Out-of-School - Early Childhood
List of Studies
Literacy and Language Development. Dramatic play provides pre-readers and writers a motivating context for learning about literacy, using literacy skills, and exploring new and abstract concepts. A modest body of research that relates to out-of-school learning demonstrates a positive relationship between the arts and literacy, specifically in relation to drama. Dramatic play (teacher-guided or self-directed) leads to deeper comprehension of story, more effective recall over time, and cohesive, explicit, and thorough retelling of the story. Additionally, phonological awareness through music perception skills enhances reading acquisition (Moreno et al., 2011; Rowe 1998).
Creative Thinking. Studies find that arts education provides young children opportunities to develop their creativity. One study, for example, found that dance education motivates students to use their body as a sensory base to explore creatively and spontaneously, and provides a psychologically and physically safe environment where they feel a sense of ownership (Bond & Stinson, 2000).
Engagement and Persistence. Studies show a relationship between increased student participation in the arts and increased student engagement in learning. Specifically, participation in dance relates to positive student engagement and positive attitudes and emotions about the self and the art form (Bond & Stinson, 2000; Bond & Stinson, 2007).
Positive Behavior.

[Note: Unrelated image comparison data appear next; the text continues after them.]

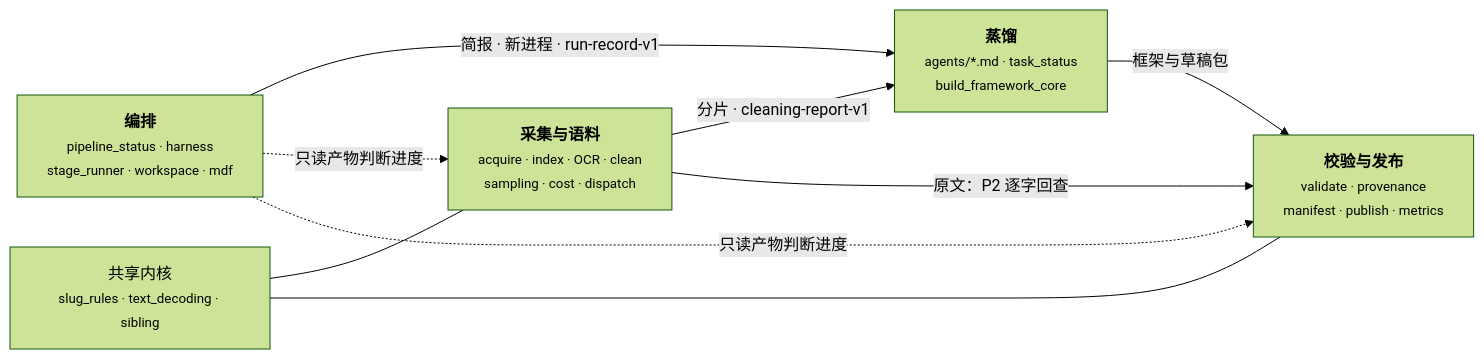
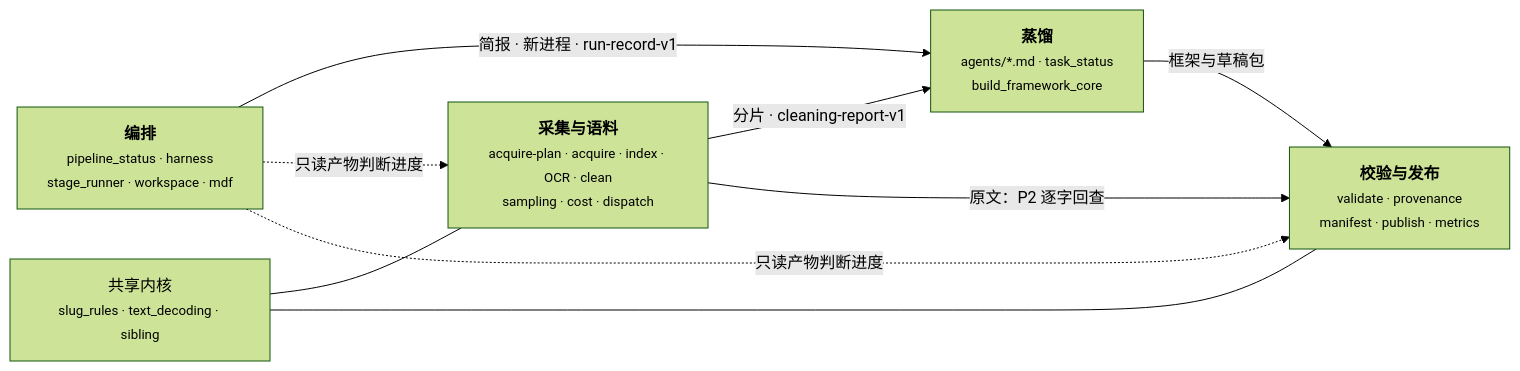
Before and after one commit to 20240610ldx-hub/Mind-Distill-Factory: the sixth of 6 diagrams in docs/architecture.md, drawn with Mermaid (forest theme). The commit also changed other lines of this file and 12 other files, not shown here.

````diff
--- a/docs/architecture.md
+++ b/docs/architecture.md
@@ -290,14 +296,14 @@
 ```mermaid
 flowchart LR
-    A["<b>采集与语料</b><br/><small>acquire · index · OCR · clean<br/>sampling · cost · dispatch</small>"]
+    A["<b>采集与语料</b><br/><small>acquire-plan · acquire · index · OCR · clean<br/>sampling · cost · dispatch</small>"]
     D["<b>蒸馏</b><br/><small>agents/*.md · task_status<br/>build_framework_core</small>"]
     V["<b>校验与发布</b><br/><small>validate · provenance<br/>manifest · publish · metrics</small>"]
     O["<b>编排</b><br/><small>pipeline_status · harness<br/>stage_runner · workspace · mdf</small>"]
     K["共享内核<br/><small>slug_rules · text_decoding · sibling</small>"]
     A -- "分片 · cleaning-report-v1" --> D
     D -- "框架与草稿包" --> V
     A -- "原文：P2 逐字回查" --> V
     O -- "简报 · 新进程 · run-record-v1" --> D
     O -. "只读产物判断进度" .-> A & V
     K --- A & V
 ```
````
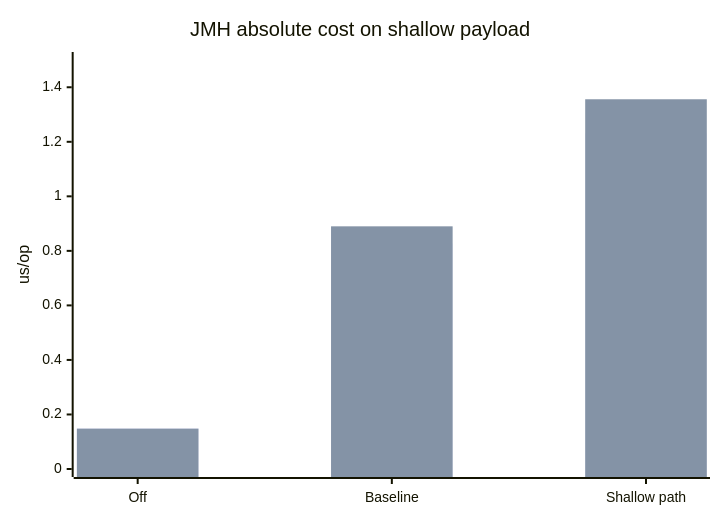
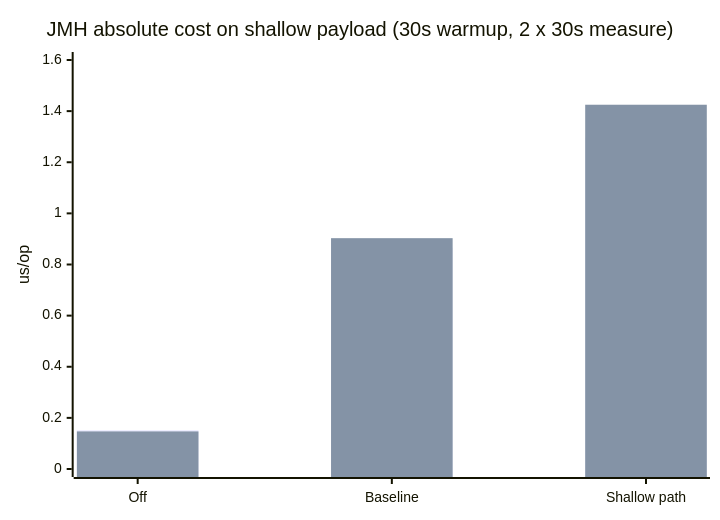
Before and after one commit to hectorad/bean-validation: the second of 3 diagrams in complete/docs/extensions-validator-benchmark-report.md, drawn with Mermaid. The commit also changed other lines of this file and 4 other files, not shown here.

````diff
--- a/complete/docs/extensions-validator-benchmark-report.md
+++ b/complete/docs/extensions-validator-benchmark-report.md
@@ -44,8 +50,8 @@
 ```mermaid
 xychart-beta
-    title "JMH absolute cost on shallow payload"
+    title "JMH absolute cost on shallow payload (30s warmup, 2 x 30s measure)"
     x-axis ["Off","Baseline","Shallow path"]
-    y-axis "us/op" 0 --> 1.5
-    bar "Map" [0.149, 0.827, 1.232]
-    bar "Raw JSON" [0.148, 0.890, 1.356]
+    y-axis "us/op" 0 --> 1.6
+    bar "Map" [0.152, 0.866, 1.297]
+    bar "Raw JSON" [0.147, 0.903, 1.425]
 ```
````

Some evidence suggests students who participate in music instruction are better able to self-regulate their behavior compared to those who do not participate in music programs (Standley, 1996).